-- ENTRIES SUPPLIED follows --

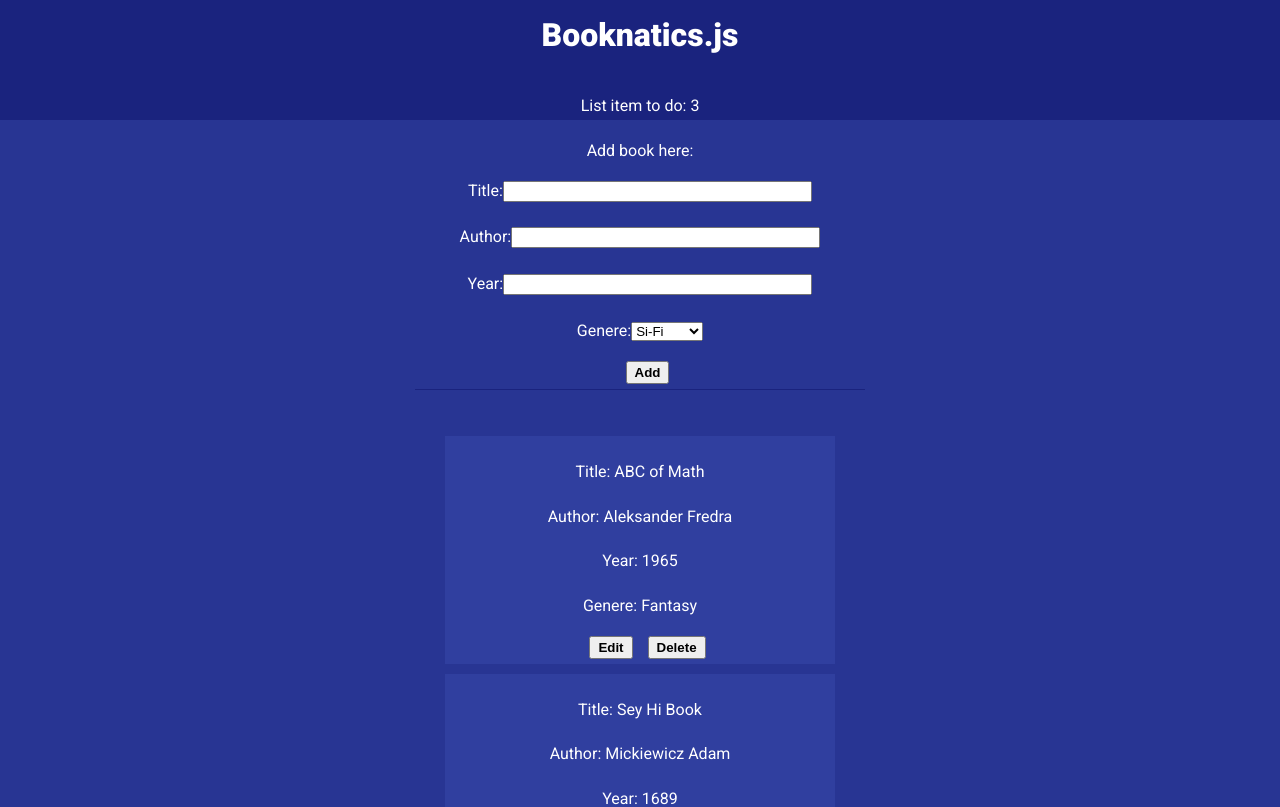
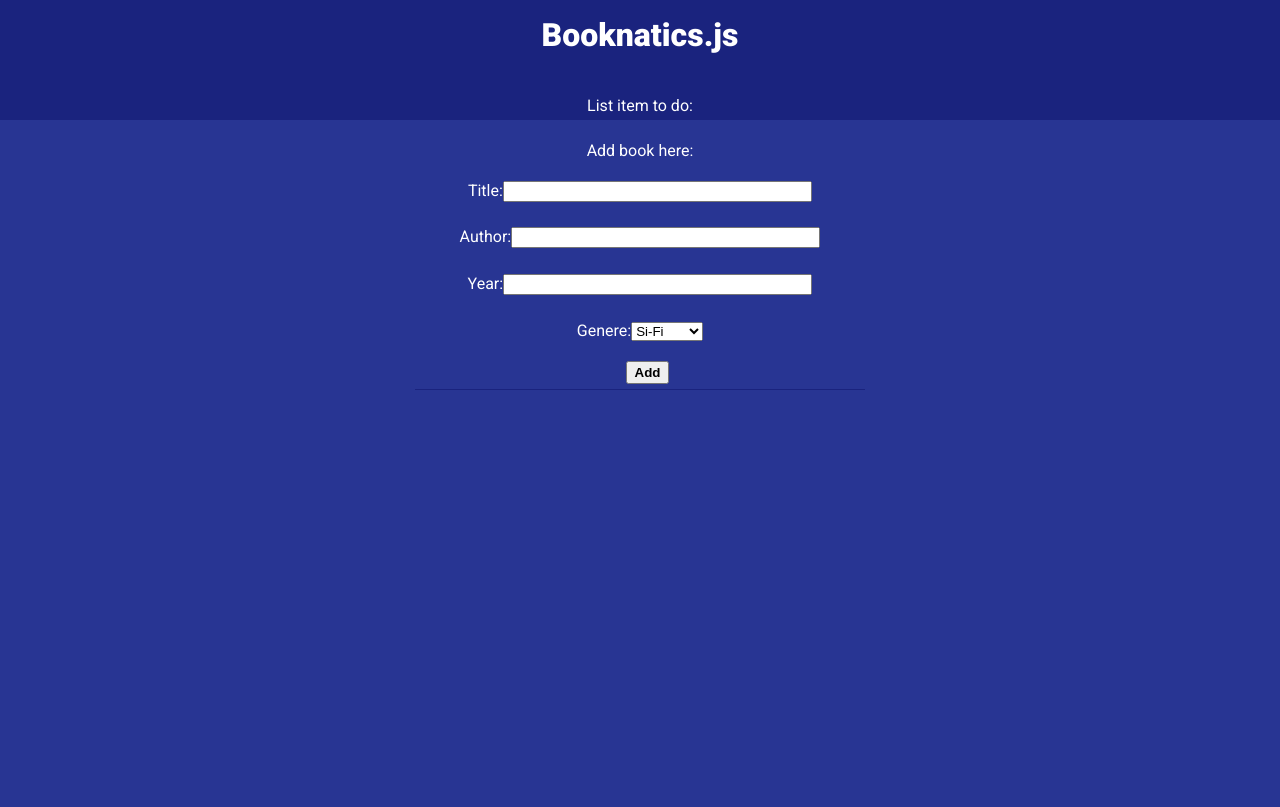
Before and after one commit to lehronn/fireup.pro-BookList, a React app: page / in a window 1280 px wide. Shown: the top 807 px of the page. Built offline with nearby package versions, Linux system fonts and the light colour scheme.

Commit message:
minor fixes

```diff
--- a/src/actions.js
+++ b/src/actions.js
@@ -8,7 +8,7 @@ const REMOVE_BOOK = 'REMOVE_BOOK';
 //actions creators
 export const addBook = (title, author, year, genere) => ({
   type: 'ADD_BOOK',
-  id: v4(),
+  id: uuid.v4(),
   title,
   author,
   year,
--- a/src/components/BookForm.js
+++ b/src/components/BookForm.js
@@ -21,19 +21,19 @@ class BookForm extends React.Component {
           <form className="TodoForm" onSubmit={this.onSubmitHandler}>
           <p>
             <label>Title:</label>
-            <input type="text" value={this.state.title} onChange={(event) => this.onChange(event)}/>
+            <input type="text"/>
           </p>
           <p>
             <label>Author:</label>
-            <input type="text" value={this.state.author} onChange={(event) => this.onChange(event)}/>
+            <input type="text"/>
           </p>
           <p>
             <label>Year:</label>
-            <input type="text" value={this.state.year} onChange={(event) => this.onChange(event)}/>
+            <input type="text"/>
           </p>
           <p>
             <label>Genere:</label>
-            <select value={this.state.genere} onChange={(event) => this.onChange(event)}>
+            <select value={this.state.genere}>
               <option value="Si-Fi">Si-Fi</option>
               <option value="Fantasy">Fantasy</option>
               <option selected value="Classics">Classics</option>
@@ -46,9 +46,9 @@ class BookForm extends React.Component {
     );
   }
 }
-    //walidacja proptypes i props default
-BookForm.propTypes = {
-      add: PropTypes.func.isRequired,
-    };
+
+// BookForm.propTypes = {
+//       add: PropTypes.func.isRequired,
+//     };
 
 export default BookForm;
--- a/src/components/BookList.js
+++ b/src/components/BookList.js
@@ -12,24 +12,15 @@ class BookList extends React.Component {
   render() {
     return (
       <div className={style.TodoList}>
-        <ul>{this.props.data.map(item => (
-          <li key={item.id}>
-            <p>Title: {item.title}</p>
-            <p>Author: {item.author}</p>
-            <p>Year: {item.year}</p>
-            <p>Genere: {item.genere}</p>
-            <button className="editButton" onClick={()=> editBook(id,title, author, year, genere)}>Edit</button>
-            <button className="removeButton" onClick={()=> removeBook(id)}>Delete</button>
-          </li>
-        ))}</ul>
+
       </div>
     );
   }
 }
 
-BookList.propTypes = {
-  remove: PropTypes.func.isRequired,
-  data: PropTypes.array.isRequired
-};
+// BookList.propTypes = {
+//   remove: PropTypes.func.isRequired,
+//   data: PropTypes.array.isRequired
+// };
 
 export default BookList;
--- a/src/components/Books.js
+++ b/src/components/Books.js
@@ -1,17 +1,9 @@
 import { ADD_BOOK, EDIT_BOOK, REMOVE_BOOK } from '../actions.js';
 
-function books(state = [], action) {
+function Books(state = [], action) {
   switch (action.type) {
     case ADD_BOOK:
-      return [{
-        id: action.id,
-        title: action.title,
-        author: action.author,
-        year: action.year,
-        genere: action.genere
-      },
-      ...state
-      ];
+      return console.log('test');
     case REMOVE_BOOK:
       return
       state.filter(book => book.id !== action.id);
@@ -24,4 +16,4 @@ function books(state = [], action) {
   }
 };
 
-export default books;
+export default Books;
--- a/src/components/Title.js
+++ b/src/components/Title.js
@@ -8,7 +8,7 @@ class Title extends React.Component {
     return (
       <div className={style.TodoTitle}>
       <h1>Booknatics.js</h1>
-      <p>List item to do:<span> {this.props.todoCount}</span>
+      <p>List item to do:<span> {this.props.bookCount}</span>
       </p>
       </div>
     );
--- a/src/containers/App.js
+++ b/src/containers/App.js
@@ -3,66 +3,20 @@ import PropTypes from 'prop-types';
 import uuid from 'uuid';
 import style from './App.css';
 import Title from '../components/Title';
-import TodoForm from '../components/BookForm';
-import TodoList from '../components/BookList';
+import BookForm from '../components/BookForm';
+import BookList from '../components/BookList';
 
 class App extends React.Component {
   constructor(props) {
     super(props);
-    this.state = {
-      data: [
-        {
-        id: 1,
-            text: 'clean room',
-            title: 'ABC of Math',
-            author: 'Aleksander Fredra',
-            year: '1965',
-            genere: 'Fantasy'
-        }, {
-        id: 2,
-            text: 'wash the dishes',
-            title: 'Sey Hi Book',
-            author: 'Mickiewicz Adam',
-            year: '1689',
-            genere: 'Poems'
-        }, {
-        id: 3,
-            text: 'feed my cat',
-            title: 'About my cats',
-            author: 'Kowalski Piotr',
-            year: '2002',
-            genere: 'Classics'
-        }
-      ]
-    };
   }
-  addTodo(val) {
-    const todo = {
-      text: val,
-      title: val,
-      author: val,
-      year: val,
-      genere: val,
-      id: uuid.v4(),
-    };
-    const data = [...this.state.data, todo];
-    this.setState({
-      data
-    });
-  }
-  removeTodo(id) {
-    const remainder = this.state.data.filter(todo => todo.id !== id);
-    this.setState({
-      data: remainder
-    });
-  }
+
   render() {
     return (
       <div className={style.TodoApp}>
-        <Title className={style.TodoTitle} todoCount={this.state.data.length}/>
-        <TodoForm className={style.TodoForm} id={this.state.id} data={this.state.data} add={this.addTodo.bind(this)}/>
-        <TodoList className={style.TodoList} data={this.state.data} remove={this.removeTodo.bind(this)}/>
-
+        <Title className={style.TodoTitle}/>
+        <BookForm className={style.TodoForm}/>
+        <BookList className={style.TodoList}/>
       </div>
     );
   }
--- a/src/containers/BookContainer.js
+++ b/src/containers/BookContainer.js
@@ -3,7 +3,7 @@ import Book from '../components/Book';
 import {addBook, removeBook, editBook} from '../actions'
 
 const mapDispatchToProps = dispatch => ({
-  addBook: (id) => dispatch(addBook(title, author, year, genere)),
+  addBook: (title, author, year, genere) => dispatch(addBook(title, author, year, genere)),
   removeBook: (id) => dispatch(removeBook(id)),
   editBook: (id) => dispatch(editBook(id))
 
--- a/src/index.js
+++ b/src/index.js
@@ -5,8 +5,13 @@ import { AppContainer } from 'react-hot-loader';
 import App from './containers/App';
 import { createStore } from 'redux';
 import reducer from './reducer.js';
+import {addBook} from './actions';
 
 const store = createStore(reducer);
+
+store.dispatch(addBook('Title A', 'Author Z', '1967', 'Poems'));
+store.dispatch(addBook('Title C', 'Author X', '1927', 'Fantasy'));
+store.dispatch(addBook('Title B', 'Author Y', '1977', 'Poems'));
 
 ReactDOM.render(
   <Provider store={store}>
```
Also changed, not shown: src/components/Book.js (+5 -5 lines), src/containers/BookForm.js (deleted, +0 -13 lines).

-- ENTRIES SUPPLIED concluded --

#### [TASK TO COMPLETE]
What you write should match the entries exactly, except that the pictures are dropped.

#### [OUTPUT OF THE EXERCISE]
Before and after one commit to lehronn/fireup.pro-BookList, a React app: page / in a window 1280 px wide. Shown: the top 807 px of the page. Built offline with nearby package versions, Linux system fonts and the light colour scheme.

Commit message:
minor fixes

```diff
--- a/src/actions.js
+++ b/src/actions.js
@@ -8,7 +8,7 @@ const REMOVE_BOOK = 'REMOVE_BOOK';
 //actions creators
 export const addBook = (title, author, year, genere) => ({
   type: 'ADD_BOOK',
-  id: v4(),
+  id: uuid.v4(),
   title,
   author,
   year,
--- a/src/components/BookForm.js
+++ b/src/components/BookForm.js
@@ -21,19 +21,19 @@ class BookForm extends React.Component {
           <form className="TodoForm" onSubmit={this.onSubmitHandler}>
           <p>
             <label>Title:</label>
-            <input type="text" value={this.state.title} onChange={(event) => this.onChange(event)}/>
+            <input type="text"/>
           </p>
           <p>
             <label>Author:</label>
-            <input type="text" value={this.state.author} onChange={(event) => this.onChange(event)}/>
+            <input type="text"/>
           </p>
           <p>
             <label>Year:</label>
-            <input type="text" value={this.state.year} onChange={(event) => this.onChange(event)}/>
+            <input type="text"/>
           </p>
           <p>
             <label>Genere:</label>
-            <select value={this.state.genere} onChange={(event) => this.onChange(event)}>
+            <select value={this.state.genere}>
               <option value="Si-Fi">Si-Fi</option>
               <option value="Fantasy">Fantasy</option>
               <option selected value="Classics">Classics</option>
@@ -46,9 +46,9 @@ class BookForm extends React.Component {
     );
   }
 }
-    //walidacja proptypes i props default
-BookForm.propTypes = {
-      add: PropTypes.func.isRequired,
-    };
+
+// BookForm.propTypes = {
+//       add: PropTypes.func.isRequired,
+//     };
 
 export default BookForm;
--- a/src/components/BookList.js
+++ b/src/components/BookList.js
@@ -12,24 +12,15 @@ class BookList extends React.Component {
   render() {
     return (
       <div className={style.TodoList}>
-        <ul>{this.props.data.map(item => (
-          <li key={item.id}>
-            <p>Title: {item.title}</p>
-            <p>Author: {item.author}</p>
-            <p>Year: {item.year}</p>
-            <p>Genere: {item.genere}</p>
-            <button className="editButton" onClick={()=> editBook(id,title, author, year, genere)}>Edit</button>
-            <button className="removeButton" onClick={()=> removeBook(id)}>Delete</button>
-          </li>
-        ))}</ul>
+
       </div>
     );
   }
 }
 
-BookList.propTypes = {
-  remove: PropTypes.func.isRequired,
-  data: PropTypes.array.isRequired
-};
+// BookList.propTypes = {
+//   remove: PropTypes.func.isRequired,
+//   data: PropTypes.array.isRequired
+// };
 
 export default BookList;
--- a/src/components/Books.js
+++ b/src/components/Books.js
@@ -1,17 +1,9 @@
 import { ADD_BOOK, EDIT_BOOK, REMOVE_BOOK } from '../actions.js';
 
-function books(state = [], action) {
+function Books(state = [], action) {
   switch (action.type) {
     case ADD_BOOK:
-      return [{
-        id: action.id,
-        title: action.title,
-        author: action.author,
-        year: action.year,
-        genere: action.genere
-      },
-      ...state
-      ];
+      return console.log('test');
     case REMOVE_BOOK:
       return
       state.filter(book => book.id !== action.id);
@@ -24,4 +16,4 @@ function books(state = [], action) {
   }
 };
 
-export default books;
+export default Books;
--- a/src/components/Title.js
+++ b/src/components/Title.js
@@ -8,7 +8,7 @@ class Title extends React.Component {
     return (
       <div className={style.TodoTitle}>
       <h1>Booknatics.js</h1>
-      <p>List item to do:<span> {this.props.todoCount}</span>
+      <p>List item to do:<span> {this.props.bookCount}</span>
       </p>
       </div>
     );
--- a/src/containers/App.js
+++ b/src/containers/App.js
@@ -3,66 +3,20 @@ import PropTypes from 'prop-types';
 import uuid from 'uuid';
 import style from './App.css';
 import Title from '../components/Title';
-import TodoForm from '../components/BookForm';
-import TodoList from '../components/BookList';
+import BookForm from '../components/BookForm';
+import BookList from '../components/BookList';
 
 class App extends React.Component {
   constructor(props) {
     super(props);
-    this.state = {
-      data: [
-        {
-        id: 1,
-            text: 'clean room',
-            title: 'ABC of Math',
-            author: 'Aleksander Fredra',
-            year: '1965',
-            genere: 'Fantasy'
-        }, {
-        id: 2,
-            text: 'wash the dishes',
-            title: 'Sey Hi Book',
-            author: 'Mickiewicz Adam',
-            year: '1689',
-            genere: 'Poems'
-        }, {
-        id: 3,
-            text: 'feed my cat',
-            title: 'About my cats',
-            author: 'Kowalski Piotr',
-            year: '2002',
-            genere: 'Classics'
-        }
-      ]
-    };
   }
-  addTodo(val) {
-    const todo = {
-      text: val,
-      title: val,
-      author: val,
-      year: val,
-      genere: val,
-      id: uuid.v4(),
-    };
-    const data = [...this.state.data, todo];
-    this.setState({
-      data
-    });
-  }
-  removeTodo(id) {
-    const remainder = this.state.data.filter(todo => todo.id !== id);
-    this.setState({
-      data: remainder
-    });
-  }
+
   render() {
     return (
       <div className={style.TodoApp}>
-        <Title className={style.TodoTitle} todoCount={this.state.data.length}/>
-        <TodoForm className={style.TodoForm} id={this.state.id} data={this.state.data} add={this.addTodo.bind(this)}/>
-        <TodoList className={style.TodoList} data={this.state.data} remove={this.removeTodo.bind(this)}/>
-
+        <Title className={style.TodoTitle}/>
+        <BookForm className={style.TodoForm}/>
+        <BookList className={style.TodoList}/>
       </div>
     );
   }
--- a/src/containers/BookContainer.js
+++ b/src/containers/BookContainer.js
@@ -3,7 +3,7 @@ import Book from '../components/Book';
 import {addBook, removeBook, editBook} from '../actions'
 
 const mapDispatchToProps = dispatch => ({
-  addBook: (id) => dispatch(addBook(title, author, year, genere)),
+  addBook: (title, author, year, genere) => dispatch(addBook(title, author, year, genere)),
   removeBook: (id) => dispatch(removeBook(id)),
   editBook: (id) => dispatch(editBook(id))
 
--- a/src/index.js
+++ b/src/index.js
@@ -5,8 +5,13 @@ import { AppContainer } from 'react-hot-loader';
 import App from './containers/App';
 import { createStore } from 'redux';
 import reducer from './reducer.js';
+import {addBook} from './actions';
 
 const store = createStore(reducer);
+
+store.dispatch(addBook('Title A', 'Author Z', '1967', 'Poems'));
+store.dispatch(addBook('Title C', 'Author X', '1927', 'Fantasy'));
+store.dispatch(addBook('Title B', 'Author Y', '1977', 'Poems'));
 
 ReactDOM.render(
   <Provider store={store}>
```
Also changed, not shown: src/components/Book.js (+5 -5 lines), src/containers/BookForm.js (deleted, +0 -13 lines).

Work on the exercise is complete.